6. What made you decide to start coaching? How long have you been coaching?

To be very honest, I didn’t know much about coaching. I had the mentality that if you’re a runner, you can just turn around and coach people. I didn’t realize how much planning, thinking, and studying it takes to really be a high-quality coach or to give high-quality athletes what they need. Initially, I told myself, “I need an excuse to go outside after work each day because my bosses would have these boring meetings at the end of the day.” So I thought, “Maybe if I coach, I can go out and play.” Then, I got there and I realized the hard work it was, and I was kind of inspired by the fact that it wasn’t like glorified babysitting, but that it was actually a really serious kind of intellectual challenge. The first year, the team had a girl who ended up winning the New York State Championships at the 800-meter run, so I had to get better at coaching fast. I started coaching some athletes in Florida in 2003.

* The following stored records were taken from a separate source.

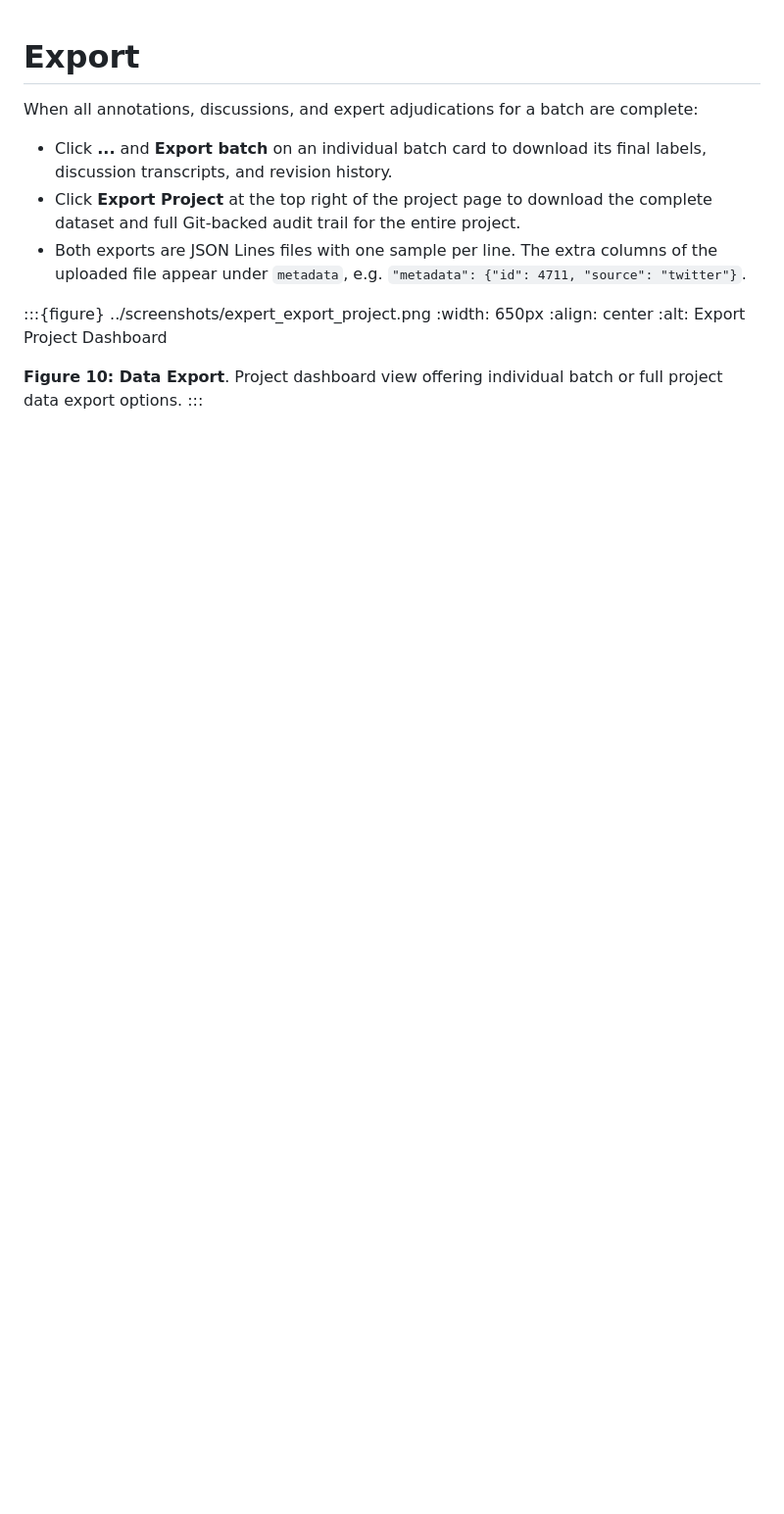
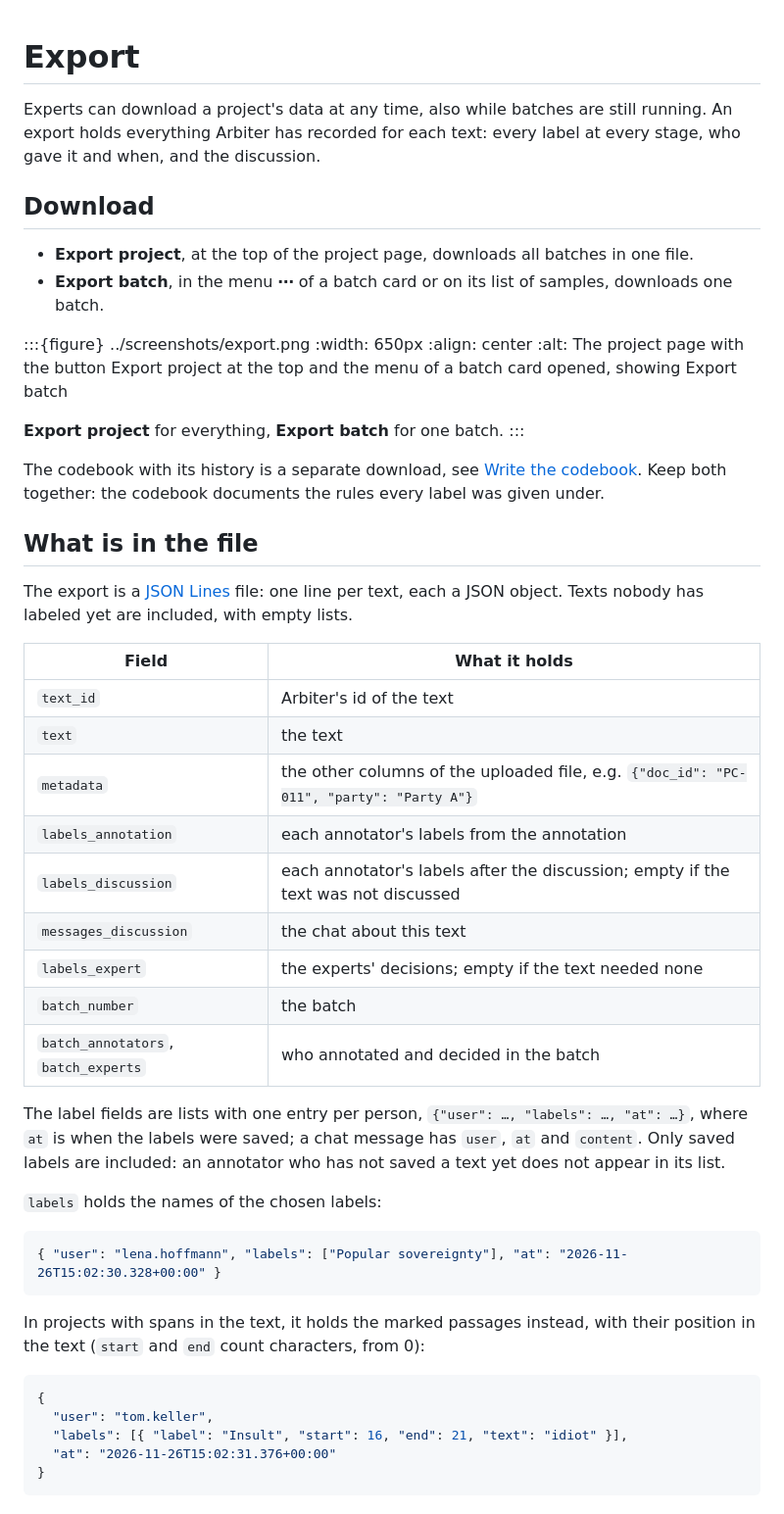
Before and after one commit to luerhard/arbiter, a Markdown page: docs/project-leads/export.md, the part around one of its changes. Shown at 98% size. GitHub-like rendering; blank space fills up the shorter version.

Commit message:
docs: export

````diff
--- a/docs/project-leads/export.md
+++ b/docs/project-leads/export.md
@@ -1,15 +1,53 @@
 # Export
 
-When all annotations, discussions, and expert adjudications for a batch are complete:
+Experts can download a project's data at any time, also while batches are still running. An export holds everything Arbiter has recorded for each text: every label at every stage, who gave it and when, and the discussion.
 
-- Click **...** and **Export batch** on an individual batch card to download its final labels, discussion transcripts, and revision history.
-- Click **Export Project** at the top right of the project page to download the complete dataset and full Git-backed audit trail for the entire project.
-- Both exports are JSON Lines files with one sample per line. The extra columns of the uploaded file appear under `metadata`, e.g. `"metadata": {"id": 4711, "source": "twitter"}`.
+## Download
 
-:::{figure} ../screenshots/expert_export_project.png
+- **Export project**, at the top of the project page, downloads all batches in one file.
+- **Export batch**, in the menu **⋯** of a batch card or on its list of samples, downloads one batch.
+
+:::{figure} ../screenshots/export.png
 :width: 650px
 :align: center
-:alt: Export Project Dashboard
+:alt: The project page with the button Export project at the top and the menu of a batch card opened, showing Export batch
 
-**Figure 10: Data Export**. Project dashboard view offering individual batch or full project data export options.
+**Export project** for everything, **Export batch** for one batch.
 :::
+
+The codebook with its history is a separate download, see [Write the codebook](codebook.md#history-and-download). Keep both together: the codebook documents the rules every label was given under.
+
+## What is in the file
+
+The export is a [JSON Lines](https://jsonlines.org/) file: one line per text, each a JSON object. Texts nobody has labeled yet are included, with empty lists.
+
+| Field                               | What it holds                                                                           |
+| ----------------------------------- | --------------------------------------------------------------------------------------- |
+| `text_id`                           | Arbiter's id of the text                                                                |
+| `text`                              | the text                                                                                |
+| `metadata`                          | the other columns of the uploaded file, e.g. `{"doc_id": "PC-011", "party": "Party A"}` |
+| `labels_annotation`                 | each annotator's labels from the annotation                                             |
+| `labels_discussion`                 | each annotator's labels after the discussion; empty if the text was not discussed       |
+| `messages_discussion`               | the chat about this text                                                                |
+| `labels_expert`                     | the experts' decisions; empty if the text needed none                                   |
+| `batch_number`                      | the batch                                                                               |
+| `batch_annotators`, `batch_experts` | who annotated and decided in the batch                                                  |
+
+The label fields are lists with one entry per person, `{"user": …, "labels": …, "at": …}`, where `at` is when the labels were saved; a chat message has `user`, `at` and `content`. Only saved labels are included: an annotator who has not saved a text yet does not appear in its list.
+
+`labels` holds the names of the chosen labels:
+
+```json
+{ "user": "lena.hoffmann", "labels": ["Popular sovereignty"], "at": "2026-11-26T15:02:30.328+00:00" }
+```
+
+In projects with spans in the text, it holds the marked passages instead, with their position in the text (`start` and `end` count characters, from 0):
+
+```json
+{
+  "user": "tom.keller",
+  "labels": [{ "label": "Insult", "start": 16, "end": 21, "text": "idiot" }],
+  "at": "2026-11-26T15:02:31.376+00:00"
+}
+```
+
````
Also changed, not shown: other parts of docs/project-leads/export.md (+27 -0 lines), docs/screenshots/export.png (added), 1 other file.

7. What’s your favorite thing about running?

My favorite thing about running is the people who have changed my life for the good or shared this crazy world with me.

8. Do you have any specific running goals that you’re looking to achieve?

I think that my goal is to run on trails as much as possible and to get off roads, which I know is tricky right now. I just want to be able to be a very old lady who’s able to run, and I’m trying to preserve my knees. Right now, it’s more about the feeling than the time. There have been times where I remember having an index card above my bed that said “57.6 for the 400” because it was the school record, and I really wanted to hit it. As a result, I haven’t been super time-oriented lately. I just don’t want to feel achy, and during this very odd time, even when we’re healthy, I think a lot of us are feeling very sluggish because our days are so strange and there are some stressors that we might not even be aware of that are taxing on us. I’ve just been trying to feel really good; that’s been my big goal—even if it means running very slowly.

9. What is your advice to somebody who wants to start running?

If you want to start running, just try to have a super open mind. There are pictures in magazines of all these ideas of what running is supposed to look or be like or the size runners are supposed to be; you can disrupt all of that hogwash. I know girls who are barely five feet who are incredible hurdlers, and I know folks who don’t have the gait of a gazelle but could kick my butt even when I’m training as hard as possible. I think you have to be patient with your body and just try to start somewhere—even if it’s just running for five minutes and increasing it a little bit each week. Just open up your mind to the fact that it could be really anything—that it doesn’t have to be a marathon, that it doesn’t have to be on a track team, that it’s a sport that’s open for all. We don’t make cuts. At least I don’t.

Drink of Choice: Watermelon with mint, lemon, and coconut water poured over ice

Favorite food: Nachos

Motto to live by: Just float

Fun fact: I once had to go to flying school to learn how to fly because I had to be the wicked witch in a play.